Broadly, Primary Care First is one of two main pathways in the overarching Primary Cares Initiative, another step in policymakers’ plans to empower patients, drive better outcomes and shift care into the home. The second pathway is the Direct Contracting option.
Combined, the Primary Care First and Direct Contracting pathways create five new, risk-based payment models.
While physicians largely serve as the quarterback of care under the different models of the Primary Cares Initiative, at-home care providers will likely play key partner roles in stabilizing and observing complex patient populations in the home.
Meanwhile, hospice and palliative care organizations can participate exclusively in the Seriously Ill Population payment option of Primary Care First, either directly or by partnering with a primary care practice.

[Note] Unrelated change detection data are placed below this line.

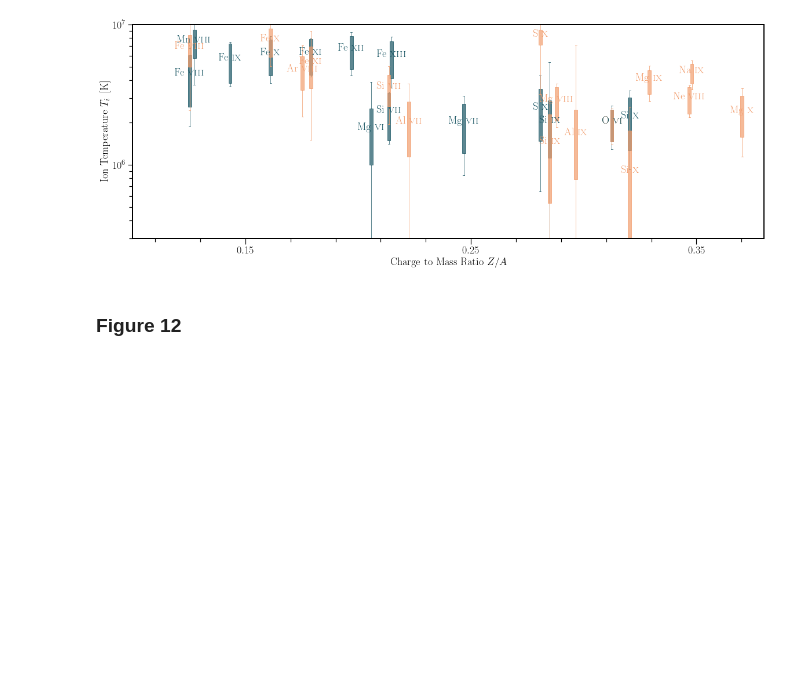
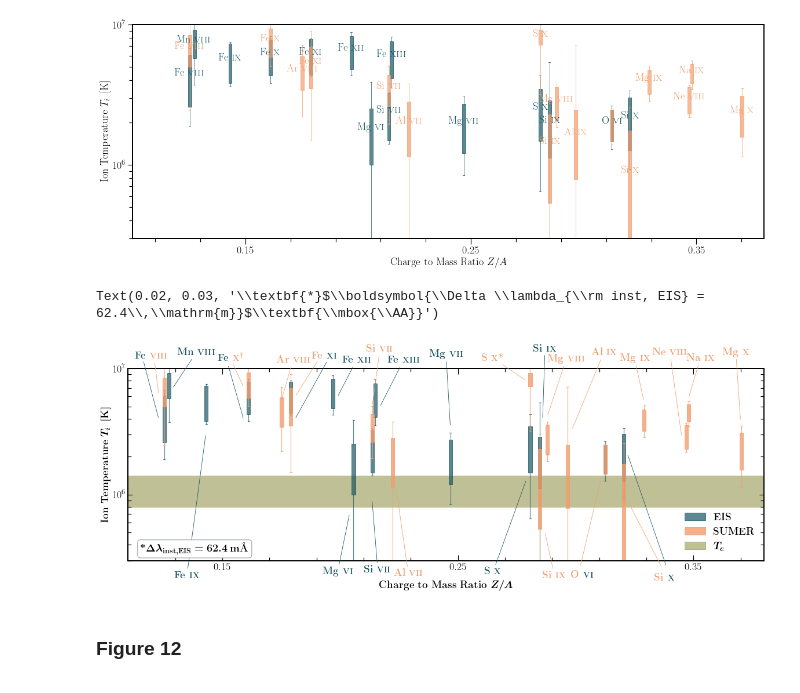
Before and after one commit to yjzhu-solar/EIS_SUMER_PCH_Ti, a Jupyter notebook: ipynb/paper/temp_diag_v2_cross.ipynb, the cells around one changed output. Drawn from its saved outputs; the diff is of its cells as text; code cells hidden in the pictures; blank space fills up the shorter version.

```diff
--- a/ipynb/paper/temp_diag_v2_cross.ipynb
+++ b/ipynb/paper/temp_diag_v2_cross.ipynb
@@ -192,6 +193,80 @@ ax.set_xlabel(r"Charge to Mass Ratio $Z/A$",fontsize=18)
 # %% [output]
 Text(0.5, 0, 'Charge to Mass Ratio $Z/A$')
 [figure]
+# %%
+fig, ax = plt.subplots(figsize=(16,6),constrained_layout=True)
+eis_boxprops = dict(edgecolor=color_eis,facecolor=color_eis,alpha=0.7)
+eis_capprops = dict(color=color_eis,alpha=0.7,linewidth=1.2)
+eis_whiskerprops = dict(color=color_eis,alpha=0.7,linewidth=1.2)
+
+sumer_boxprops = dict(edgecolor=color_sumer,facecolor=color_sumer,alpha=0.8)
+sumer_capprops = dict(color=color_sumer,alpha=0.8,linewidth=1.2)
+sumer_whiskerprops = dict(color=color_sumer,alpha=0.8,linewidth=1.2)
+
+medianprops= dict(linewidth=0)
+
+eis_bp = ax.bxp(stats_eis,showmeans=False,boxprops=eis_boxprops,capprops=eis_capprops,
+        whiskerprops=eis_whiskerprops,medianprops=medianprops,widths=0.0015,patch_artist=True,
+        positions=pos_eis,manage_ticks=False)
+
+sumer_bp = ax.bxp(stats_sumer,showmeans=False,boxprops=sumer_boxprops,capprops=sumer_capprops,
+        whiskerprops=sumer_whiskerprops,medianprops=medianprops,widths=0.0015,patch_artist=True,
+        positions=pos_sumer,manage_ticks=False)
+
+eis_xycoords = [(0.123,4e6),(0.143,3e6),(0.159,4e6),(0.129,7e6),
+                (0.181,4e6),(0.199,6e6),(0.204,7e5),(0.2136,9e5),(0.217,5e6),
+                (0.2468,3.5e6),(0.279,1.3e6),(0.286,4e6),(0.322,2.1e6)]
+eis_textcoords = [(0.116,1.05),(0.135,-0.09),(0.152,1.025),(0.139,1.07),
+                (0.195,1.035),(0.207,1.03),(0.199,-0.07),(0.216,-0.06),(0.227,1.03),
+                (0.245,1.06),(0.265,-0.07),(0.287,1.09),(0.339,-0.06)]
+eis_texts = [r"",r"Fe \textsc{ix}",r"",r"Mn \textsc{viii}",
+            r"",r"Fe \textsc{xii}",r"Mg \textsc{vi}",r"Si \textsc{vii}",r"Fe \textsc{xiii}",
+            r"Mg \textsc{vii}",r"S \textsc{x}",r"Si \textsc{ix}",r""]
+
+for ii, text_ in enumerate(eis_texts):
+    ax.annotate(r"\textbf{" + text_ + "}",eis_xycoords[ii],eis_textcoords[ii],xycoords="data",textcoords=("data","axes fraction"),
+    fontsize=18,color=color_eis,ha="center",arrowprops=dict(edgecolor=color_eis,arrowstyle="-",lw=0.8))
+
+sumer_xycoords = [(0.123,6.3e6),(0.159,7.15e6),(0.175,5.5e6),(0.181,6e6),(0.2136,5e6),
+                (0.224,1.06e6),(0.279,8e6),(0.287,5e5),(0.288,4.2e6),(0.2985,3.29e6),
+                (0.311,1.4e6),(0.322,9e5),(0.329,5.5e6),(0.345,2.9e6),(0.348,5.9e6),
+                (0.37,3.9e6)]
+sumer_textcoords = [(0.121,1.05),(0.154,1.025),(0.18,1.03),(0.191,1.035),(0.217,1.09),
+                (0.229,-0.08),(0.265,1.04),(0.291,-0.09),(0.296,1.035),(0.312,1.07),
+                (0.3015,-0.07),(0.337,-0.06),(0.325,1.04),(0.34,1.07),(0.353,1.04),
+                (0.368,1.07)]
+sumer_texts = [r"","",r"Ar \textsc{viii}",r"",r"Si \textsc{vii}",
+                r"Al \textsc{vii}",r"S \textsc{x}*",r"Si \textsc{ix}",r"Mg \textsc{viii}",r"Al \textsc{ix}",
+                r"",r"",r"Mg \textsc{ix}",r"Ne \textsc{viii}",r"Na \textsc{ix}",
+                r"Mg \textsc{x}"]
+
+for ii, text_ in enumerate(sumer_texts):
+    ax.annotate(r"\textbf{"+text_+"}",sumer_xycoords[ii],sumer_textcoords[ii],xycoords="data",textcoords=("data","axes fraction"),
+    fontsize=18,color=color_sumer,ha="center",arrowprops=dict(edgecolor=color_sumer,arrowstyle="-",lw=0.8))
+
+rainbow_text(ax,0.113,1.2e7,[r"\textbf{Fe}",r"t",r"\textbf{\textsc{viii}}"],[color_eis,"white",color_sumer],fontsize=18)
+rainbow_text(ax,0.148,1.15e7,[r"\textbf{Fe}",r"t",r"\textbf{\textsc{x}}$\boldsymbol{^\dagger}$"],[color_eis,"white",color_sumer],fontsize=18)
+rainbow_text(ax,0.188,1.2e7,[r"\textbf{Fe}",r"t",r"\textbf{\textsc{xi}}"],[color_sumer,"white",color_eis],fontsize=18)
+rainbow_text(ax,0.298,2.2e5,[r"\textbf{O}",r"t",r"\textbf{\textsc{vi}}"],[color_sumer,"white",color_eis],fontsize=18)
+rainbow_text(ax,0.3335,2.1e5,[r"\textbf{Si}",r"t",r"\textbf{\textsc{x}}"],[color_sumer,"white",color_eis],fontsize=18)
+
+te_hspan = ax.axhspan(10**5.9,10**6.15,color=cmcm.batlow(0.5),alpha=0.5,zorder=0)
+ax.legend([eis_bp["boxes"][0],sumer_bp["boxes"][0],te_hspan],[r"\textbf{EIS}",r"\textbf{SUMER}",r"$\boldsymbol{T_e}$"],loc="lower right",fontsize=18,frameon=False)
+ax.set_yscale("log")
+ax.set_ylim(3e5,1e7)
+ax.set_xlim(0.11,0.38)
+ax.set_xticks([0.15,0.25,0.35])
+ax.tick_params(labelsize=18,direction="in",which="both",right=True,top=True)
+ax.xaxis.set_minor_locator(AutoMinorLocator(5))
+ax.set_ylabel(r"\textbf{Ion Temperature} $\boldsymbol{T_i\ \left[\mathrm{K}\right]}$",fontsize=18)
+ax.set_xlabel(r"\textbf{Charge to Mass Ratio} $\boldsymbol{Z/A}$",fontsize=18,labelpad=15)
+ax.text(0.02,0.03,r"\textbf{*}$\boldsymbol{\Delta \lambda_{\rm inst, EIS} = 62.4\,\mathrm{m}}$\textbf{\mbox{\AA}}",transform=ax.transAxes,
+        ha="left",va="bottom",color="black",fontsize=18,bbox=dict(boxstyle="round", fc="w",ec="#91989F"))
+#ax.grid("on",which="both")
+# plt.savefig(fname="../../figs/ms/temp_diag_cross.pdf",format="pdf")
+# %% [output]
+Text(0.02, 0.03, '\\textbf{*}$\\boldsymbol{\\Delta \\lambda_{\\rm inst, EIS} = 62.4\\,\\mathrm{m}}$\\textbf{\\mbox{\\AA}}')
+[figure, added]
 # %% [markdown]
 ### Figure 12
 <a id='figure12'></a>
```
Also changed, not shown: parts of 2 cells of this notebook, 5 other files.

“It can be expected that primary care practitioners in any of the five iterations of the demonstration project would embrace home health services and hospice care as vital partners in managing their patients’ care needs in the community, as well as in transition to home from an in-patient setting,” National Association for Home Care & Hospice (NAHC) President William A. Dombi previously told Home Health Care News.
LHC Group Inc. (Nasdaq) Chief Strategy and Innovation Officer Bruce Greenstein described the Primary Cares Initiative as “one of the most exciting announcements from CMS in a while” shortly after it was promoted.
“Why does this matter for us in the home care industry? We know if you look at national health care expenditures where the highest spending occurs, [it’s] in institutions — typically hospitals,” Greenstein told HHCN. “Overwhelmingly, hospitalizations are appropriate, but there’s still a lot of institutional uses of care that are inappropriate. That would be an unnecessary cost, and that’s where [we] as an industry come in.”
Despite enthusiasm from health care providers, CMS has yet to release important details about how the Primary Cares Initiative will actually work.
Consequently, industry advocates believe the delay on the Primary Care First pathway is appropriate.
“It would be a mistake to launch this in 2020, and it is certainly responsible to delay the demo by a year,” Edo Banach, president of the National Hospice and Palliative Care Organization (NHPCO), told HHCN sister site Hospice News. “I wouldn’t be surprised if it were delayed further given some of the implementation concerns.”
Additional reporting by Jim Parker